The same kind of thinking applies to all that we do: our life, our commitment to the poor, our work for justice and peace. It is helpful to know why we chose to get involved in the work of justice, just as it is important to know from where our energy comes for this work. The deeper our motivations, the more long lasting and enduring will our commitment be.
Justice sounds like a good word until it appears in the title of a military campaign such as Operation Justice. The English translations of the scriptures often use the word righteousness where we might be inclined to use the word justice. There are different ways of understanding what justice means. Here are some of the more commonly held views:
Retributive Justice: This kind of justice demands that the person who does what is good must be rewarded; the person who does what is wrong must be punished.
Distributive Justice: This kind of justice has to do with the needs, the rights and obligations of the human person in society. Society has the responsibility to ensure that each member receives what is necessary for his or her dignified human existence.
Justice as Righteousness relates to people’s character. It is a quality of the person. The just person possesses many of the qualities that we associate with goodness and moral rectitude.
Justice as right relationships between people, between, people and creation, between people and God. The quest for justice is the effort to build constructive and liberating relationships between all of these. Right relationships are those in which the participants grow as persons. This kind of justice is known as Restorative Justice that is based on the belief that there can be no justice in the case of injury until the injured and injurer have been restored. This restoration comes about when the two parties meet and reveal the truth to one another.
Finally justice can be understood as God’s way of being and acting. In God’s way of doing things there are all of the other four understanding of justice, but with the added element of gratuitousness. It is both God’s gift and something for which people have to work. This way of justice always seeks the good. It is always salvific.. Therefore the quest for justice in this sense is the effort to know the will of God and to unite our will with God’s will.

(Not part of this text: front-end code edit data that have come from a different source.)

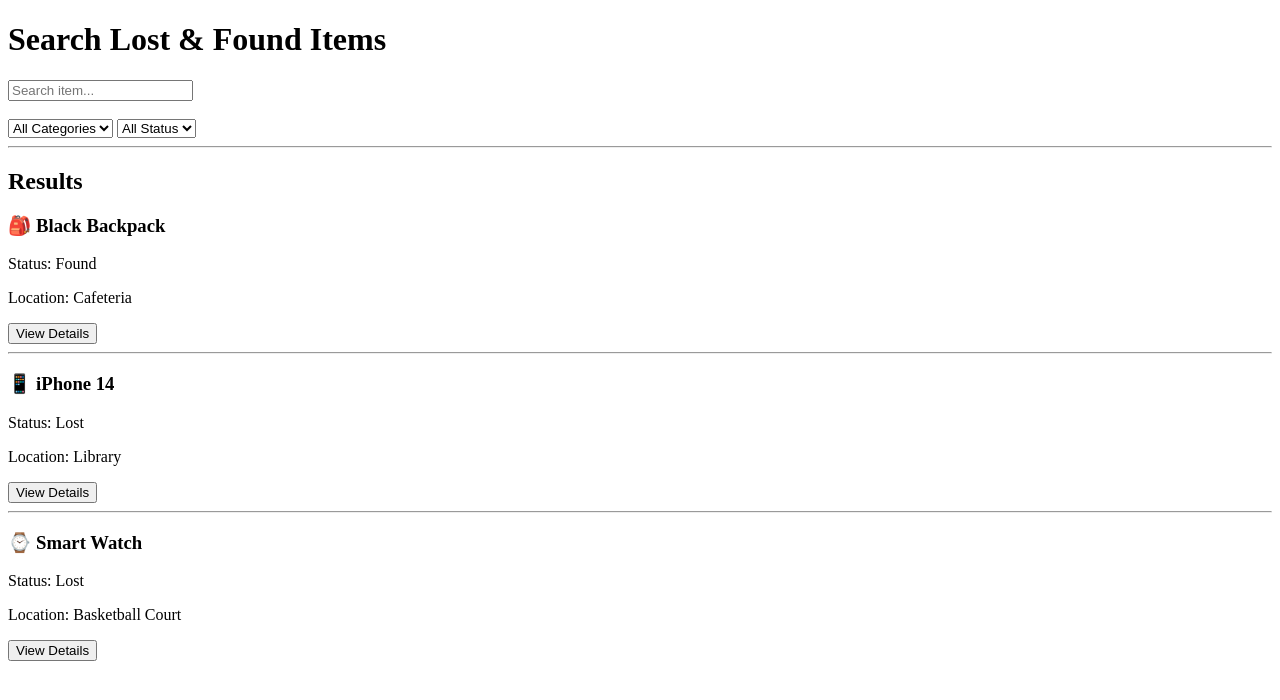
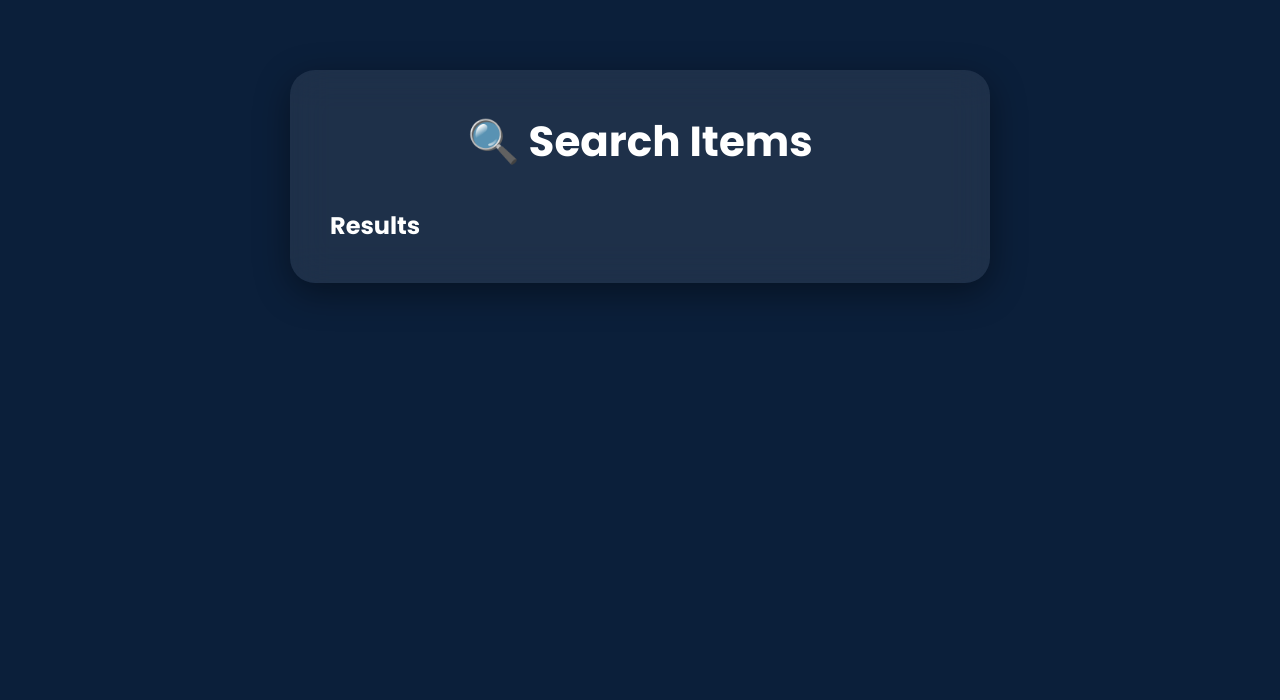
Before and after one commit to Monguse15/CampusLostFound, a Flask app: page /search in a window 1280 px wide. Shown: the top 700 px of the page. Run offline with Flask 3, Linux system fonts and the light colour scheme.

Commit message:
Add files via upload

```diff
--- a/templates/search.html
+++ b/templates/search.html
@@ -1,60 +1,37 @@
-<!DOCTYPE html>
-<html>
-<head>
-    <title>Search Items</title>
-</head>
+<link rel="stylesheet" href="{{ url_for('static', filename='style.css') }}">
 
 <body>
 
-<h1>Search Lost & Found Items</h1>
+<div class="form-container">
 
-<input type="text" placeholder="Search item...">
+    <h1>🔍 Search Items</h1>
 
-<br><br>
+    <h2>Results</h2>
 
-<select>
-    <option>All Categories</option>
-    <option>Electronics</option>
-    <option>Bags</option>
-    <option>Books</option>
-    <option>ID Cards</option>
-    <option>Wallets</option>
-</select>
+    {% for report in reports %}
 
-<select>
-    <option>All Status</option>
-    <option>Lost</option>
-    <option>Found</option>
-</select>
+    <div class="card">
 
-<hr>
+        <h3>{{ report.item_name }}</h3>
 
-<h2>Results</h2>
+        <p><strong>Status:</strong> {{ report.status }}</p>
 
-<div>
-    <h3>🎒 Black Backpack</h3>
-    <p>Status: Found</p>
-    <p>Location: Cafeteria</p>
-    <button>View Details</button>
-</div>
+        <p><strong>Category:</strong> {{ report.category }}</p>
 
-<hr>
+        <p><strong>Location:</strong> {{ report.location }}</p>
 
-<div>
-    <h3>📱 iPhone 14</h3>
-    <p>Status: Lost</p>
-    <p>Location: Library</p>
-    <button>View Details</button>
-</div>
+        <p><strong>Description:</strong> {{ report.description }}</p>
 
-<hr>
+        <p><strong>Phone:</strong> {{ report.phone }}</p>
 
-<div>
-    <h3>⌚ Smart Watch</h3>
-    <p>Status: Lost</p>
-    <p>Location: Basketball Court</p>
-    <button>View Details</button>
+        <p><strong>Email:</strong> {{ report.email }}</p>
+
+    </div>
+
+    <br>
+
+    {% endfor %}
+
 </div>
 
 </body>
-</html>
```
Also changed, not shown: templates/login.html (+16 -19 lines), templates/report_found.html (+16 -10 lines), templates/report_lost.html (+16 -10 lines), templates/home.html (line endings or trailing spaces).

There is a very close relationship between what is happening to the poor and the work of justice.
We talk about the real poor as the materially poor, those who do not enjoy the good things of the earth freely, and in a measure that is adequate to their human dignity.
There are the poor by conviction. They are the people who are not born poor, but choose a life of poverty in order to be close to the poor and share their hopes and their struggle.
There are the poor in spirit, the anawim, of the Bible. They are the people who recognize and accept their dependence on God and who serve Him faithfully.
There is a cry in the world. It is the cry of every human being. It is also the cry of the whole of creation (Romans 8). God is revealed in the Scriptures as the God who hears the cry of the poor (Exodus 3:8). The cry that we encounter in the scripture and the cry in creation may be related to the cry that St. Paul describes when he talks about the cry that is given by the Holy Spirit, the cry that is too deep for words (Romans 8:26). To recognize that deepest cry, wherever it occurs, and to listen to it, becomes the definition of the prophetic task of the Christian. There is a cry also deep in the heart of the Gospel, the cry of Jesus, mourning over Jerusalem, searching for God at the moment of death. That too is the cry to which we are called to listen.